A deeper dive into how covr works, particularly how it deals with collecting coverage from multiple child R processes.
Code coverage records whether or not each line of code in a package is executed by the package's tests. While it does not check whether a given program or test executes properly it does reveal areas of the code which are untested. Coverage has a long …
A talk on my R packages, lintr and covr
Track and report code coverage for your package and (optionally) upload the results to a coverage service like [Codecov](http://codecov.io) or [Coveralls](http://coveralls.io).
Being primarily a statistical language R lacks a number of common code analysis tools available for languages used more often for general programming. Testing has been done in the R source from very early on (Martin Maechler started adding tests on April 9th, 1998, 17 years ago!) However most of this testing was ad hoc, either requiring visual examination of the outputs, or simply testing current vs previous outputs. The RUnit (2005), svUnit (2009) and testthat (2009) packages brought more formal unit testing into R community.
Since releasing covr I have gotten a couple of requests to explain how it works. This post is adapted from a vignette I wrote to try and explain that.
Other coverage tools Prior to writing covr, there were a handful of coverage tools for R code. R-coverage by Karl Forner and testCoverage by Tom Taverner, Chris Campbell, Suchen Jin were the two I was most aware of.

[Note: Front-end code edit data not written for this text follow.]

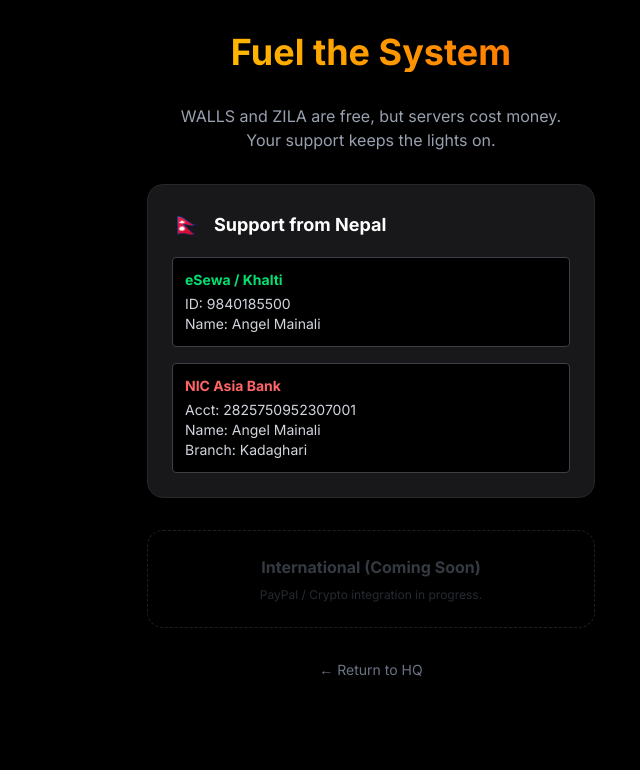
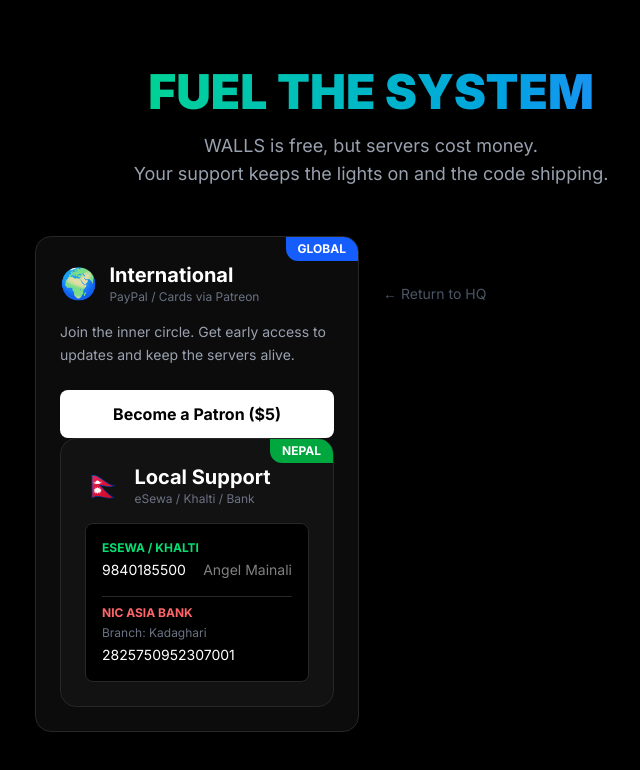
Before and after one commit to angel97-cyber/zila, a Next.js app: page /donate in a window 1280 px wide. Shown: the top 770 px of the page, without its empty margins (269-909 px from the left). Built offline with nearby package versions, Linux system fonts and the light colour scheme.

Commit message:
Final Payment Link

```diff
--- a/app/donate/page.tsx
+++ b/app/donate/page.tsx
@@ -2,52 +2,91 @@
 
 export default function DonatePage() {
   return (
-    <div className="min-h-screen bg-black text-white p-8 flex flex-col items-center">
+    <div className="min-h-screen bg-black text-white p-8 flex flex-col items-center justify-center font-sans">
 
-      <div className="max-w-md w-full text-center space-y-8">
-        <h1 className="text-4xl font-bold text-transparent bg-clip-text bg-gradient-to-r from-yellow-400 to-orange-500">
-          Fuel the System
+      <div className="max-w-2xl w-full text-center space-y-8">
+
+        {/* HEADER */}
+        <div>
+          <h1 className="text-5xl font-black text-transparent bg-clip-text bg-gradient-to-r from-green-400 to-blue-500 mb-4">
+            FUEL THE SYSTEM
           </h1>
-        <p className="text-gray-400">
-          WALLS and ZILA are free, but servers cost money.
-          <br/>Your support keeps the lights on.
+          <p className="text-gray-400 text-lg">
+            WALLS is free, but servers cost money.
+            <br/>Your support keeps the lights on and the code shipping.
+          </p>
+        </div>
+
+        <div className="grid grid-cols-1 md:grid-cols-2 gap-6 mt-12 text-left">
+
+          {/* OPTION 1: INTERNATIONAL (Patreon) */}
+          <div className="bg-zinc-900/50 border border-zinc-800 rounded-2xl p-6 hover:border-white transition-colors relative overflow-hidden group">
+            <div className="absolute top-0 right-0 bg-blue-600 text-xs font-bold px-3 py-1 rounded-bl-xl text-white">
+              GLOBAL
+            </div>
+            <div className="flex items-center gap-3 mb-4">
+              <span className="text-3xl">🌍</span>
+              <div>
+                <h3 className="font-bold text-xl">International</h3>
+                <p className="text-xs text-gray-500">PayPal / Cards via Patreon</p>
+              </div>
+            </div>
+
+            <p className="text-sm text-gray-400 mb-6 leading-relaxed">
+              Join the inner circle. Get early access to updates and keep the servers alive.
             </p>
 
-        {/* NEPAL PAYMENT METHOD */}
-        <div className="bg-zinc-900 border border-zinc-800 rounded-2xl p-6 text-left">
+            {/* UPDATED LINK HERE */}
+            {/* UPDATED LINK */}
+            <a
+              href="https://www.patreon.com/angelmainali"
+              target="_blank"
+              className="block w-full text-center py-3 bg-white text-black font-bold rounded-lg hover:scale-105 transition-transform"
+            >
+              Become a Patron ($5)
+            </a>
+
+          {/* OPTION 2: NEPAL (Direct) */}
+          <div className="bg-zinc-900/50 border border-zinc-800 rounded-2xl p-6 hover:border-green-500 transition-colors relative overflow-hidden">
+            <div className="absolute top-0 right-0 bg-green-600 text-xs font-bold px-3 py-1 rounded-bl-xl text-white">
+              NEPAL
+            </div>
             <div className="flex items-center gap-3 mb-4">
-            <span className="text-2xl">🇳🇵</span>
-            <h3 className="font-bold text-lg">Support from Nepal</h3>
+              <span className="text-3xl">🇳🇵</span>
+              <div>
+                <h3 className="font-bold text-xl">Local Support</h3>
+                <p className="text-xs text-gray-500">eSewa / Khalti / Bank</p>
+              </div>
             </div>
 
-          <div className="space-y-4 text-sm text-gray-300 font-mono">
-            {/* OPTION 1: ESEWA */}
-            <div className="p-3 bg-black rounded border border-zinc-700">
-              <p className="text-green-400 font-bold mb-1">eSewa / Khalti</p>
-              <p>ID: 9840185500</p>
-              <p>Name: Angel Mainali</p>
+            <div className="space-y-4 text-sm font-mono bg-black p-4 rounded-lg border border-zinc-800">
+              <div>
+                <p className="text-green-400 font-bold text-xs uppercase mb-1">eSewa / Khalti</p>
+                <div className="flex justify-between items-center">
+                  <span>9840185500</span>
+                  <span className="opacity-50">Angel Mainali</span>
+                </div>
               </div>
 
-            {/* OPTION 2: BANK */}
-            <div className="p-3 bg-black rounded border border-zinc-700">
-              <p className="text-red-400 font-bold mb-1">NIC Asia Bank</p>
-              <p>Acct: 2825750952307001</p>
-              <p>Name: Angel Mainali</p>
-              <p>Branch: Kadaghari</p>
+              <div className="w-full h-px bg-zinc-800 my-2"></div>
+
+              <div>
+                <p className="text-red-400 font-bold text-xs uppercase mb-1">NIC Asia Bank</p>
+                <p className="text-xs text-gray-500 mb-1">Branch: Kadaghari</p>
+                <div className="flex justify-between items-center">
+                  <span>2825750952307001</span>
+                </div>
               </div>
             </div>
           </div>
 
-        {/* INTERNATIONAL (Placeholder) */}
-        <div className="opacity-50 border border-dashed border-zinc-700 rounded-2xl p-6">
-          <h3 className="font-bold text-gray-500">International (Coming Soon)</h3>
-          <p className="text-xs text-gray-600 mt-2">PayPal / Crypto integration in progress.</p>
         </div>
 
-        <Link href="/" className="block text-sm text-gray-500 hover:text-white mt-8">
+        <Link href="/" className="inline-block text-sm text-gray-600 hover:text-white mt-12 transition-colors">
           ← Return to HQ
         </Link>
       </div>
       </div>
+    </div>
   );
 }
```
Lines whose indentation alone changed are shown as unchanged.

R-coverage R-coverage provided a very robust solution by modifying the R source code to instrument the code for each call.